(Supplied records):
__________________________________________________

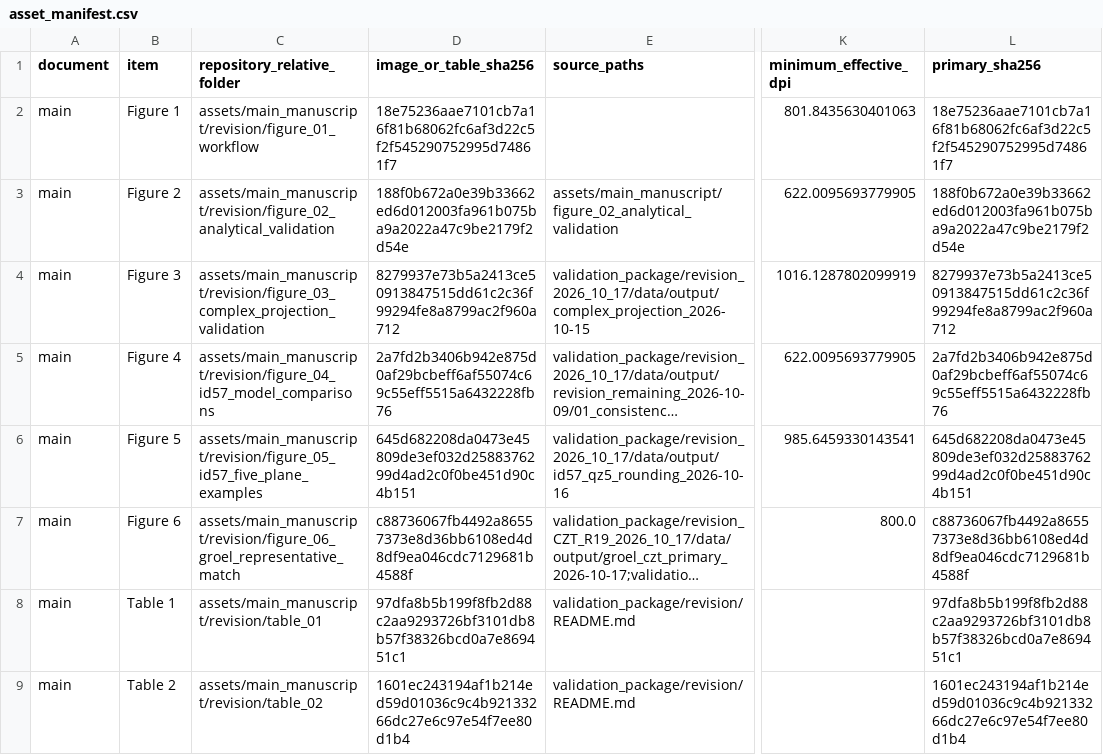
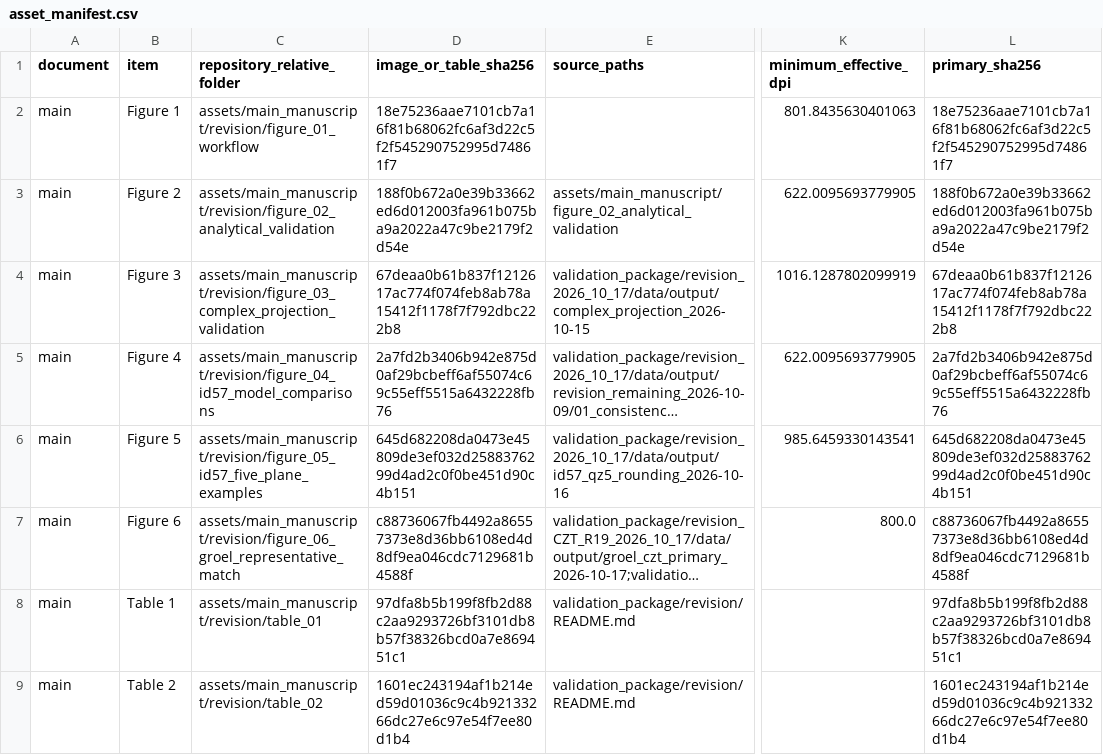
Before and after one commit to SCIMMS/SAXS-simulation, a CSV file: assets/main_manuscript/revision/asset_manifest.csv, drawn as a sheet; only a part is shown, gaps mark what is left out; long unchanged cells end in …; the diff names each change by its address in the sheet, - before the commit and + after, or states it on an @@ line.

```diff
--- a/assets/main_manuscript/revision/asset_manifest.csv
+++ b/assets/main_manuscript/revision/asset_manifest.csv
-D4 (image_or_table_sha256): 8279937e73b5a2413ce50913847515dd61c2c36f99294fe8a8799ac2f960a712
+D4 (image_or_table_sha256): 67deaa0b61b837f1212617ac774f074feb8ab78a15412f1178f7f792dbc222b8
-L4 (primary_sha256): 8279937e73b5a2413ce50913847515dd61c2c36f99294fe8a8799ac2f960a712
+L4 (primary_sha256): 67deaa0b61b837f1212617ac774f074feb8ab78a15412f1178f7f792dbc222b8
```
Also changed, not shown: 13 other files.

__________________________________________________

(What to produce): Select all lines in the listing above where the word "revision" appears, and show them.

(Written response):
Before and after one commit to SCIMMS/SAXS-simulation, a CSV file: assets/main_manuscript/revision/asset_manifest.csv, drawn as a sheet; only a part is shown, gaps mark what is left out; long unchanged cells end in …; the diff names each change by its address in the sheet, - before the commit and + after, or states it on an @@ line.
--- a/assets/main_manuscript/revision/asset_manifest.csv
+++ b/assets/main_manuscript/revision/asset_manifest.csv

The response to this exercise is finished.